Requested, a new re-up of a Jack Bruce album. His recent death was not unexpected but was a shock. We were used to live on a planet where such a man existed. We'll have to live without. And then we'll follow him. Catch it here.

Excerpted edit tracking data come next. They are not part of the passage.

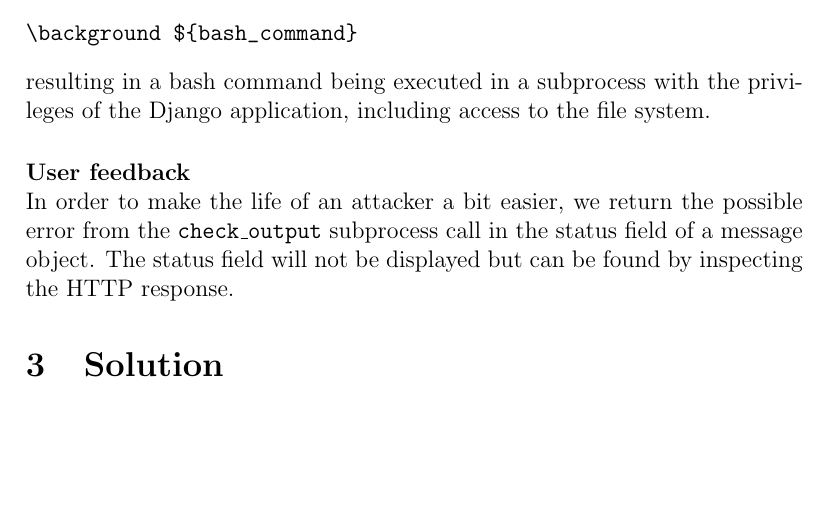
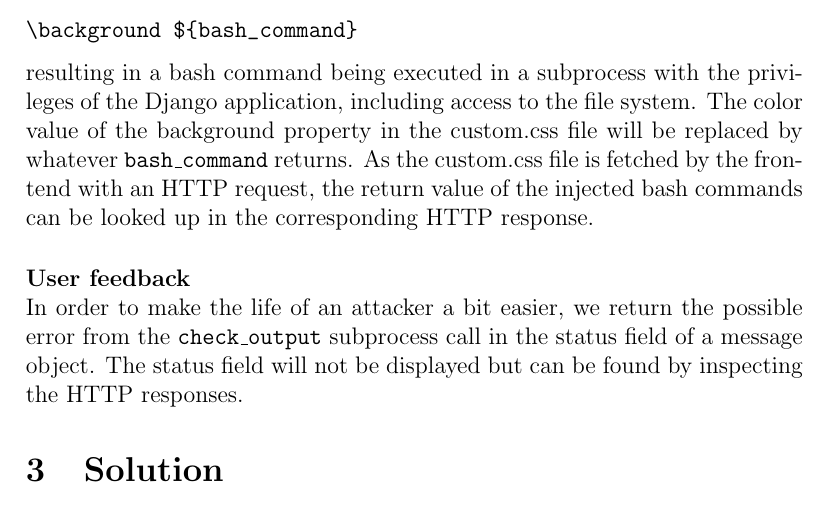
Before and after one commit to silvanegli/Netsec16, a LaTeX paper (report/report.tex): part of page 7 of 12, cut so that both start at the same text, the shorter picture padded with empty space. Compiled offline with pdfLaTeX.

Commit message:
small addition to implementation

```diff
--- a/report/report.tex
+++ b/report/report.tex
@@ -217,10 +217,10 @@ As a result, an admin user can pass any string instead of a color value which wi
 \begin{verbatim}
 \background ${bash_command}
 \end{verbatim}
-resulting in a bash command being executed in a subprocess with the privileges of the Django application, including access to the file system.
+resulting in a bash command being executed in a subprocess with the privileges of the Django application, including access to the file system. The color value of the background property in the custom.css file will be replaced by whatever \code{bash\_command} returns. As the custom.css file is fetched by the frontend with an HTTP request, the return value of the injected bash commands can be looked up in the corresponding HTTP response.
 
 \paragraph{User feedback}
-\noindent \\In order to make the life of an attacker a bit easier, we return the possible error from the \code{check\_output} subprocess call in the status field of a message object.  The status field will not be displayed but can be found by inspecting the HTTP response.
+\noindent \\In order to make the life of an attacker a bit easier, we return the possible error from the \code{check\_output} subprocess call in the status field of a message object.  The status field will not be displayed but can be found by inspecting the HTTP responses.
 
 
 
```
Also changed, not shown: report/report.pdf.
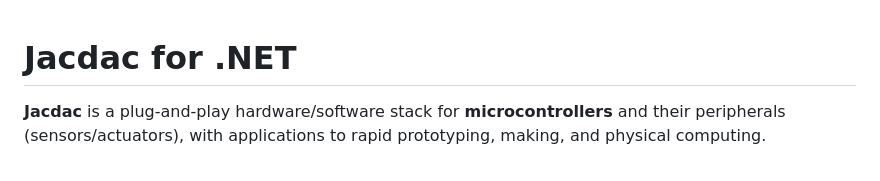
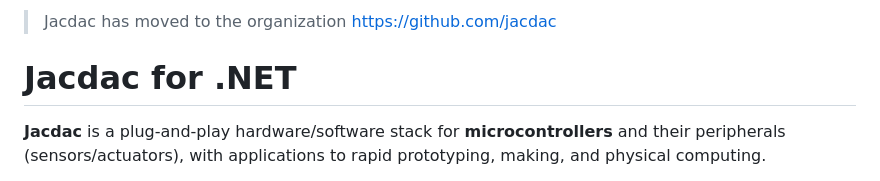
Before and after one commit to microsoft/jacdac-dotnet, a Markdown page: README.md, the part around the change. Drawn GitHub-style.

```diff
--- a/README.md
+++ b/README.md
@@ -1,3 +1,5 @@
+> Jacdac has moved to the organization https://github.com/jacdac
+
 # Jacdac for .NET
 
 **Jacdac** is a plug-and-play hardware/software stack
```
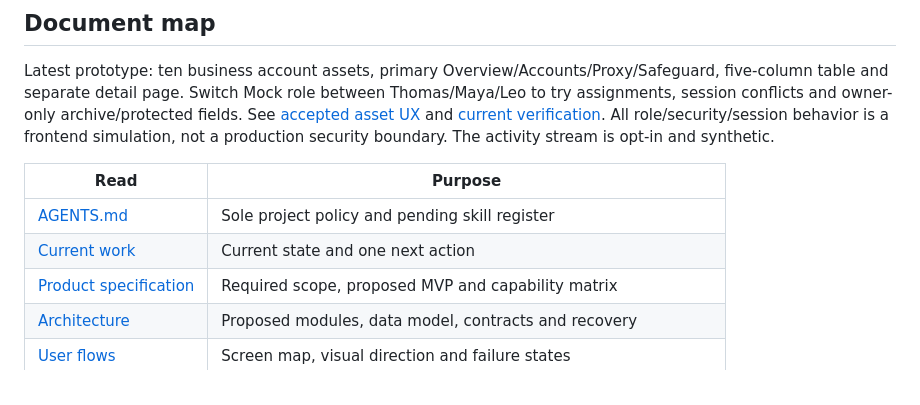
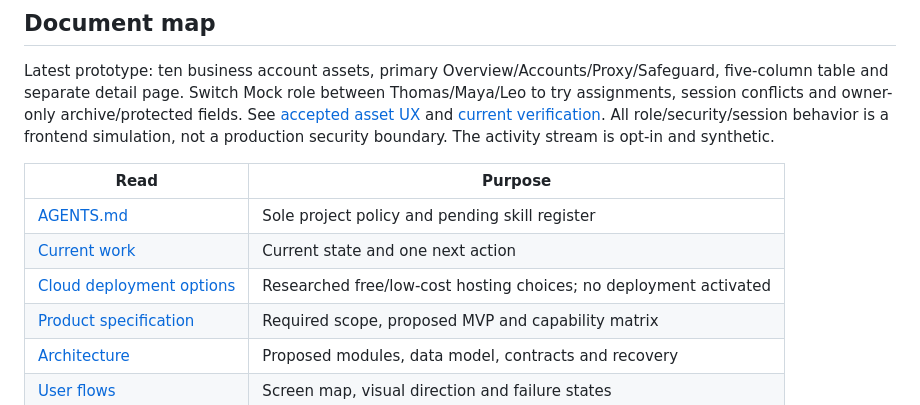
Before and after one commit to binhvu284/redditops, a Markdown page: README.md, the part around the change. GitHub-like rendering.

```diff
--- a/README.md
+++ b/README.md
@@ -40,6 +40,7 @@ Latest prototype: ten business account assets, primary Overview/Accounts/Proxy/S
 | --- | --- |
 | [AGENTS.md](AGENTS.md) | Sole project policy and pending skill register |
 | [Current work](docs/CURRENT_WORK.md) | Current state and one next action |
+| [Cloud deployment options](docs/CLOUD_DEPLOYMENT_OPTIONS.md) | Researched free/low-cost hosting choices; no deployment activated |
 | [Product specification](docs/PROJECT_SPEC.md) | Required scope, proposed MVP and capability matrix |
 | [Architecture](docs/ARCHITECTURE.md) | Proposed modules, data model, contracts and recovery |
 | [User flows](docs/USER_FLOWS.md) | Screen map, visual direction and failure states |
```
Also changed, not shown: docs/CLOUD_DEPLOYMENT_OPTIONS.md (added, +86 -0 lines), 1 other file.
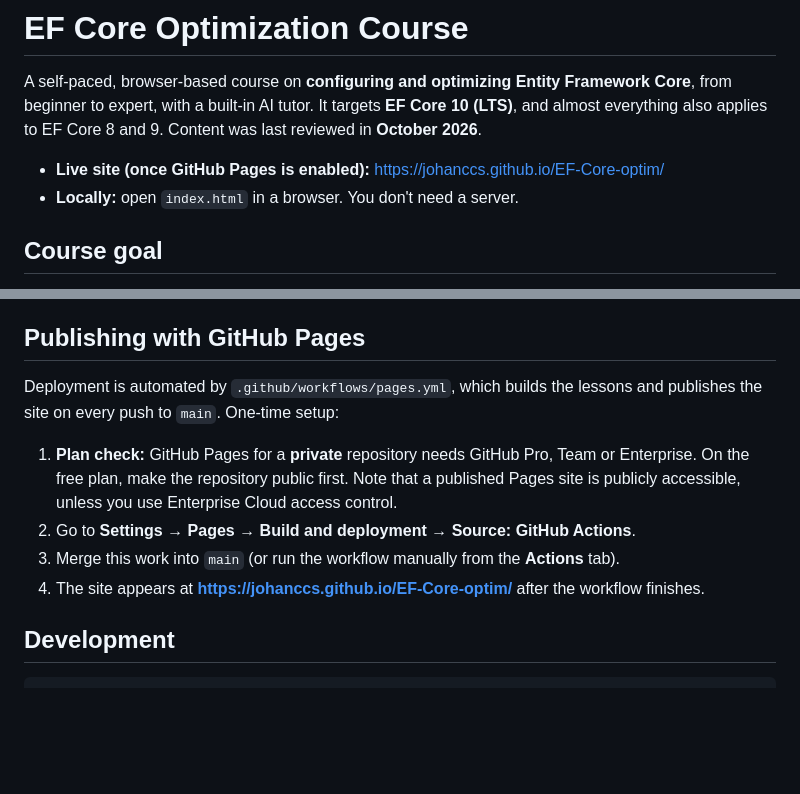
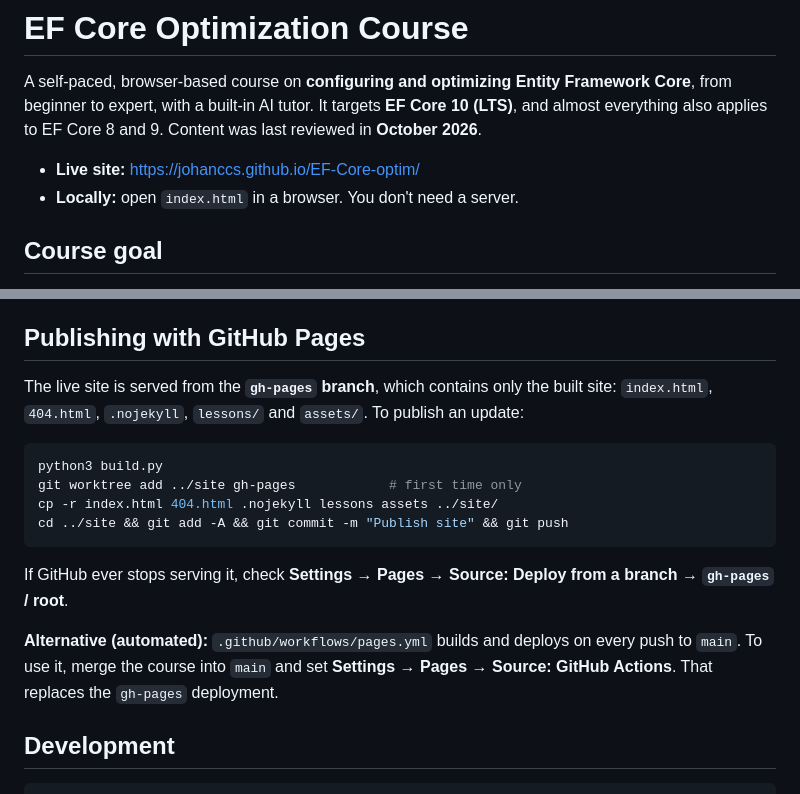
Before and after one commit to johanccs/EF-Core-optim, a Markdown page: README.md, 2 parts joined by grey strips. GitHub-like rendering; blank space fills up the shorter version.

Commit message:
README: document gh-pages publishing and live URL
Co-Authored-By: Claude Opus 5.5 <noreply@anthropic.com>
Claude-Session: https://claude.ai/code/session_01VbJWcwLaXoSDHoMQrpkBfB

````diff
--- a/README.md
+++ b/README.md
@@ -2,7 +2,7 @@
 
 A self-paced, browser-based course on **configuring and optimizing Entity Framework Core**, from beginner to expert, with a built-in AI tutor. It targets **EF Core 10 (LTS)**, and almost everything also applies to EF Core 8 and 9. Content was last reviewed in **October 2026**.
 
-- **Live site (once GitHub Pages is enabled):** https://johanccs.github.io/EF-Core-optim/
+- **Live site:** https://johanccs.github.io/EF-Core-optim/
 - **Locally:** open `index.html` in a browser. You don't need a server.
 
 ## Course goal
@@ -53,12 +53,18 @@ What the assistant does for accuracy:
 
 ## Publishing with GitHub Pages
 
-Deployment is automated by `.github/workflows/pages.yml`, which builds the lessons and publishes the site on every push to `main`. One-time setup:
+The live site is served from the **`gh-pages` branch**, which contains only the built site: `index.html`, `404.html`, `.nojekyll`, `lessons/` and `assets/`. To publish an update:
 
-1. **Plan check:** GitHub Pages for a **private** repository needs GitHub Pro, Team or Enterprise. On the free plan, make the repository public first. Note that a published Pages site is publicly accessible, unless you use Enterprise Cloud access control.
-2. Go to **Settings → Pages → Build and deployment → Source: GitHub Actions**.
-3. Merge this work into `main` (or run the workflow manually from the **Actions** tab).
-4. The site appears at **https://johanccs.github.io/EF-Core-optim/** after the workflow finishes.
+```bash
+python3 build.py
+git worktree add ../site gh-pages            # first time only
+cp -r index.html 404.html .nojekyll lessons assets ../site/
+cd ../site && git add -A && git commit -m "Publish site" && git push
+```
+
+If GitHub ever stops serving it, check **Settings → Pages → Source: Deploy from a branch → `gh-pages` / root**.
+
+**Alternative (automated):** `.github/workflows/pages.yml` builds and deploys on every push to `main`. To use it, merge the course into `main` and set **Settings → Pages → Source: GitHub Actions**. That replaces the `gh-pages` deployment.
 
 ## Development
 
````
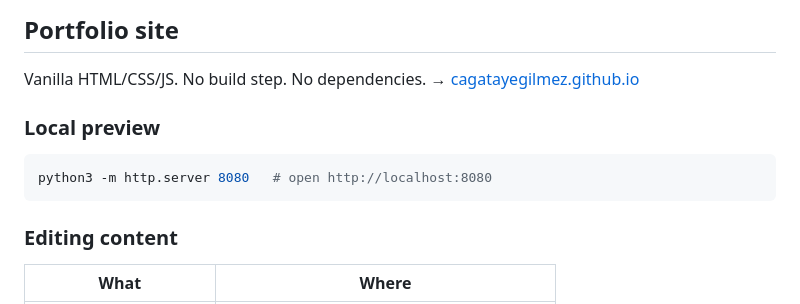
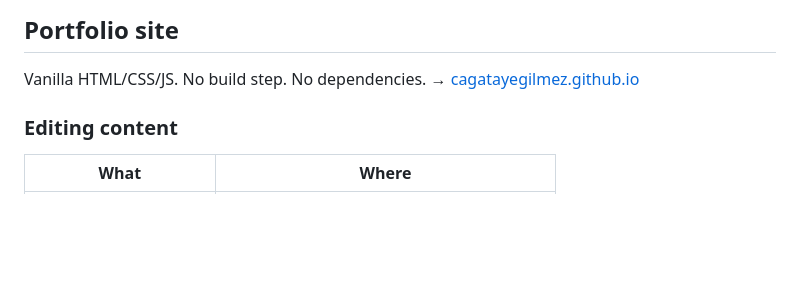
Before and after one commit to cagatayegilmez/cagatayegilmez.github.io, a Markdown page: README.md, the part around the change. GitHub-like rendering; blank space fills up the shorter version.

Commit message:
Remove local preview section from README
Removed local preview instructions from README.

````diff
--- a/README.md
+++ b/README.md
@@ -3,11 +3,6 @@
 ## Portfolio site
 
 Vanilla HTML/CSS/JS. No build step. No dependencies. → [cagatayegilmez.github.io](https://cagatayegilmez.github.io)
-
-### Local preview
-```bash
-python3 -m http.server 8080   # open http://localhost:8080
-```
 
 ### Editing content
 
````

These days I'm listening much to Marc Bolan and I'm near to post some acoustic demos that gave songs to albums from Slider to Futuristic Dragon. But Rough posted today "One" by Jack Bruce Band on his facebook page and suddenly I realized there was much Bruce stuff I expected to post here that is still lingering in my computer vaults. So here one, not rare but an essential testimony of how sounded this strange team united under the JBB banner. Carla Bley and Mick Taylor backing Jack Bruce could seem a winner ticket but things did not turn this way. The band in this line-up can be heard on the BBC 3-CD compilation in a concert given for the Old Grey Whistlin' Test (and the thing can be seen on youtube even if I'll post here too). It was on the 6th of June 1975. Six days earlier, they had given this concert in Manchester. Much longer (111'), but with more or less the same playlist it's interesting to realize how the band was not so much in a self-indulgent approach that it may have seemed. Even the long "suites" of the second CD are played with a sense of tension that has nothing to do with a lot of experimental stuff of that times. Of course it's sometimes a bit dated but Bruce material is so strong that it overpasses the jazzy and prog useless complexity that spoils the music here and there. Just listen to "One" or "Pieces of Mind" if you don't believe me. They are jewels for eternity. I would have dreamed to hear Billie Holiday sing it. The Mellotron is more pregnant than the moog, it's important to note for those who, like me, have a strong problem with the later (and a big love for the former). But stop bullshitting with words, here the great Jack Bruce at the beginning of a very rude time for him.